There is currently no similar scheme for donation for medical research and people are currently required to contact the individual research centres. Brains for Dementia Research hopes to ensure the process of brain donation is as straightforward as possible and handled in a sensitive manner.
Furthermore, a lack of knowledge was found to be preventing people pledging to donate their brains. Although a third of people asked said they would consider donating their brain to dementia research, a third said they didn’t know enough to make a decision about donating.
Pat Boyes, whose husband, former MP Roland Boyes, died of Alzheimer’s said,
‘It’s so vital that we support research into dementia to help future generations be rid of this terrible disease. I’m donating my brain to the brain bank and I’m proud that my legacy could help researchers to make the treatment breakthrough we so urgently need. I’ve visited the brain bank and seen that every one is treated with great respect by the scientists and is enormously valuable in the fight against dementia.’
Brains for Dementia Research has centres at London, Manchester, Oxford and Cardiff. People who have pledged to donate their brains will be monitored each year.
People over 65 who are interested in contributing to dementia research by donating their brain should contact Dr Gillian Hayes at King’s College London at bdr.officekcl.ac or 020 7848 8377 for more information. Please also visit the website BrainsForDementiaResearch
- All figures, unless otherwise stated, are from YouGov Plc. Total sample size was 2021 adults. Fieldwork was undertaken 25th – 28th September 2009. The survey was carried out online. The figures have been weighted and are representative of all GB adults (aged 18+).
- Respondents were asked:
Which, if any, of the following medical donation options are you aware of? [Please tick all that apply]
Hearts to be used for transplants
Corneas to be used for transplants
Skin to be used for transplants
Brains to be used for dementia research
Whole bodies for medical science
None of these
Yes, I believe they have given consent
No, I do not believe they have given consent
How likely, if at all, would you be to pledge your brain for dementia research after your death?
Not very likely
Not at all likely;
I don’t feel I know enough about it to make a decision
Not applicable, I have already signed up to pledge my brain for dementia research
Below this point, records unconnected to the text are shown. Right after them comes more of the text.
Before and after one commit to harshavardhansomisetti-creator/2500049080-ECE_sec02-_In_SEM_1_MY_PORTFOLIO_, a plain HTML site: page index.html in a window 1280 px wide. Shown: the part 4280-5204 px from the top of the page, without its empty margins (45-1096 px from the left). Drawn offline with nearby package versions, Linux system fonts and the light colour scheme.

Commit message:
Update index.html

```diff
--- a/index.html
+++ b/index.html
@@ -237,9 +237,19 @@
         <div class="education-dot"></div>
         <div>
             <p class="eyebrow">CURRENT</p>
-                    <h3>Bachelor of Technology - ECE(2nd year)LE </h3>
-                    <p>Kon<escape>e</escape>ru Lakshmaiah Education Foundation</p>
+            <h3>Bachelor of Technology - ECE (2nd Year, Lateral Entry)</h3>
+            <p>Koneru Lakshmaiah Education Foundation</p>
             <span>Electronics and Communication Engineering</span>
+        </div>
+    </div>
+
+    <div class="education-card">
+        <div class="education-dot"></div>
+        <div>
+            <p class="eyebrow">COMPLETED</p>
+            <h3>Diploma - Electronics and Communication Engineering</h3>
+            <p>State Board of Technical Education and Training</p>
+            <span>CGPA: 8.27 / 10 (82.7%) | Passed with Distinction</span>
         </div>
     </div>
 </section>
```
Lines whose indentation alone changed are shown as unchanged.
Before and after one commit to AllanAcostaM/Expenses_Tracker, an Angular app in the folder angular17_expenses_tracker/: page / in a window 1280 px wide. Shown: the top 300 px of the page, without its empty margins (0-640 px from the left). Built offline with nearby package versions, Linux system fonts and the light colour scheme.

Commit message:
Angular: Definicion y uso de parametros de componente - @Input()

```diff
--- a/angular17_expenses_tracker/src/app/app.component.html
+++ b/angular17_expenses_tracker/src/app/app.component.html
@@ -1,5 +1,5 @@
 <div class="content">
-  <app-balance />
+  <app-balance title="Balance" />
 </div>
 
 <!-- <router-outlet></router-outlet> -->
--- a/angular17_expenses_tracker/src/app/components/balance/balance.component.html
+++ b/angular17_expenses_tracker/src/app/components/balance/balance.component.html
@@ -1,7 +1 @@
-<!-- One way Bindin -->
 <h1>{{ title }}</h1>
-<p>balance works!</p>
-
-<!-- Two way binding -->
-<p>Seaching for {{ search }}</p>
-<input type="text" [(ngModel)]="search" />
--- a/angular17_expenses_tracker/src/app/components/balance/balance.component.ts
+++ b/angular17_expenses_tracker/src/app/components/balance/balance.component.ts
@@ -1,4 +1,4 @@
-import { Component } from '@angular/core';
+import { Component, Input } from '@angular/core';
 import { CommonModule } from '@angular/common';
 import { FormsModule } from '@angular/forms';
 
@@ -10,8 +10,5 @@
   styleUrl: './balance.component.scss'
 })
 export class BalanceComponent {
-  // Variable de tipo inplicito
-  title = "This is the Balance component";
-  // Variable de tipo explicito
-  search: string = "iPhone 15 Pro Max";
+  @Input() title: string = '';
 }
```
- King’s College London is one of the top 25 universities in the world (Times Higher Education 2008) and the fourth oldest in England. A research-led university based in the heart of London, King’s has more than 21,000 students from nearly 140 countries, and more than 5,700 employees. King’s is in the second phase of a ??1 billion redevelopment programme which is transforming its estate. For more information, visit kingshealthpartners